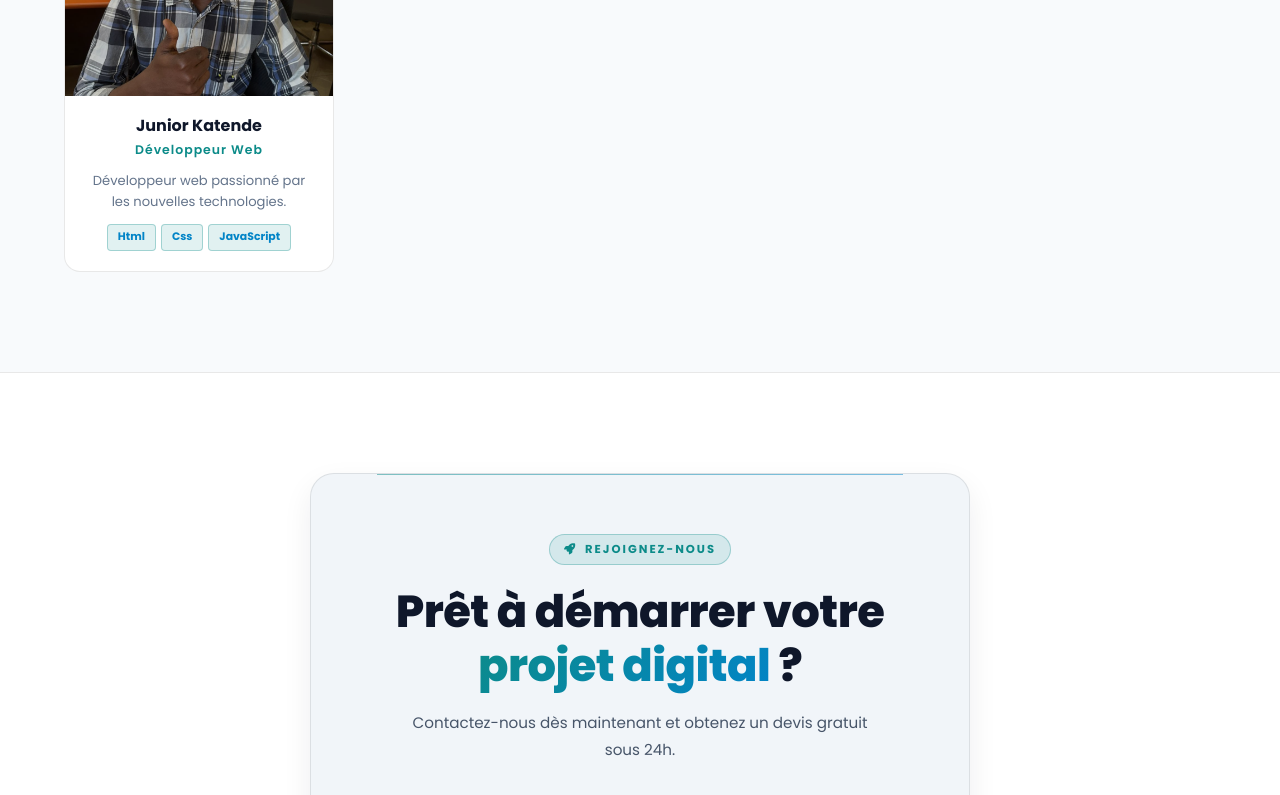
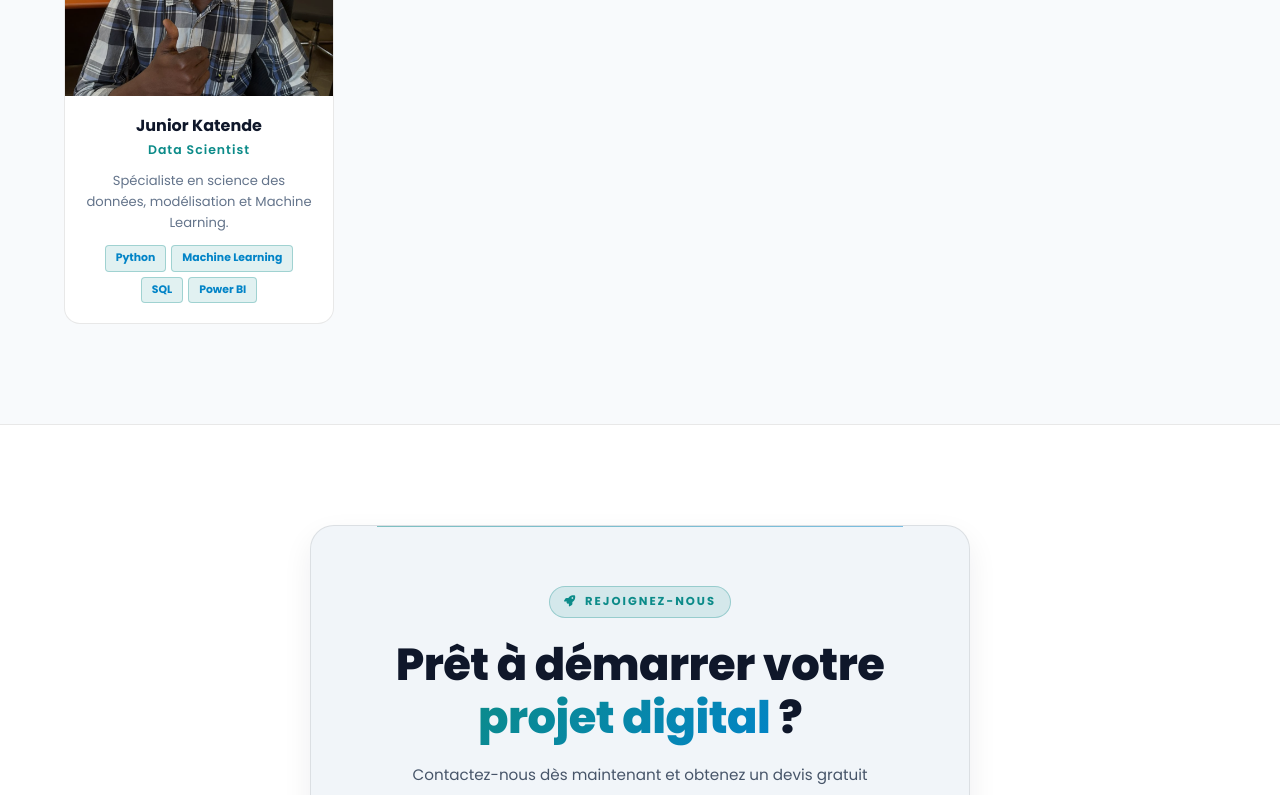
Before and after one commit to davkakabalu905-collab/codeur-x-site, a plain HTML site: page about.html in a window 1280 px wide. Shown: the part 4880-5675 px from the top of the page. Drawn offline with Linux system fonts and the light colour scheme.

Commit message:
Mise à jour du profil de Junior Katende en Data Scientist avec ses technologies

```diff
--- a/about.html
+++ b/about.html
@@ -811,10 +811,9 @@
           </div>
           <div class="team-body">
             <h3>Junior Katende</h3>
-            <div class="team-role">Développeur Web</div>
-            <p>Développeur web passionné par les nouvelles technologies.</p>
-            <div class="team-skills"><span class="team-skill">Html</span><span class="team-skill">Css</span><span
-                class="team-skill">JavaScript</span></div>
+            <div class="team-role">Data Scientist</div>
+            <p>Spécialiste en science des données, modélisation et Machine Learning.</p>
+            <div class="team-skills"><span class="team-skill">Python</span><span class="team-skill">Machine Learning</span><span class="team-skill">SQL</span><span class="team-skill">Power BI</span></div>
           </div>
         </div>
 
```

• Aim of the task: Please find every line in the records that contains the word "technologies", and copy it out.

• Result:
Mise à jour du profil de Junior Katende en Data Scientist avec ses technologies
-            <p>Développeur web passionné par les nouvelles technologies.</p>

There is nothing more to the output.